- Work instructions
If a record holds a picture, omit the picture, but copy everything else below exactly.

- Extracted material

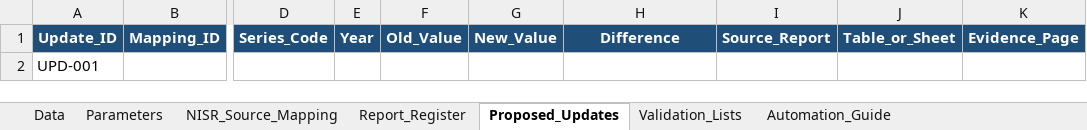
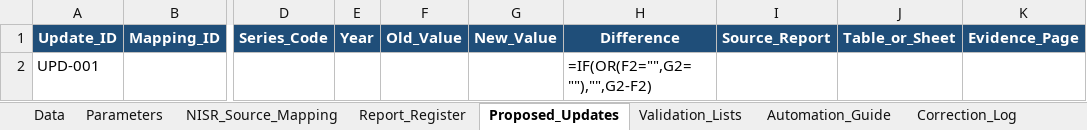
Before and after one commit to SDGs-Dashboard/sdgs, an Excel workbook: data/NISR_SDG_Automation_Mapping_Built.xlsx, sheet Proposed_Updates, drawn as a sheet; only a part is shown, gaps mark what is left out; values as stored, in another font and other column widths than the file's, no borders; formulas without a stored value are shown as written; conditional formats and table styles not drawn; the diff names each change by its address in the sheet, - before the commit and + after, or states it on an @@ line.

```diff
--- a/data/NISR_SDG_Automation_Mapping_Built.xlsx (sheet Proposed_Updates)
+++ b/data/NISR_SDG_Automation_Mapping_Built.xlsx (sheet Proposed_Updates)
+sheet tab: Correction_Log
-H2: (empty)
+H2: =IF(OR(F2="",G2=""),"",G2-F2)
```
Also changed, not shown: sheet NISR_Source_Mapping, sheet Automation_Guide, sheet Validation_Lists, 1 other file.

- Solution to this problem
Before and after one commit to SDGs-Dashboard/sdgs, an Excel workbook: data/NISR_SDG_Automation_Mapping_Built.xlsx, sheet Proposed_Updates, drawn as a sheet; only a part is shown, gaps mark what is left out; values as stored, in another font and other column widths than the file's, no borders; formulas without a stored value are shown as written; conditional formats and table styles not drawn; the diff names each change by its address in the sheet, - before the commit and + after, or states it on an @@ line.

```diff
--- a/data/NISR_SDG_Automation_Mapping_Built.xlsx (sheet Proposed_Updates)
+++ b/data/NISR_SDG_Automation_Mapping_Built.xlsx (sheet Proposed_Updates)
+sheet tab: Correction_Log
-H2: (empty)
+H2: =IF(OR(F2="",G2=""),"",G2-F2)
```
Also changed, not shown: sheet NISR_Source_Mapping, sheet Automation_Guide, sheet Validation_Lists, 1 other file.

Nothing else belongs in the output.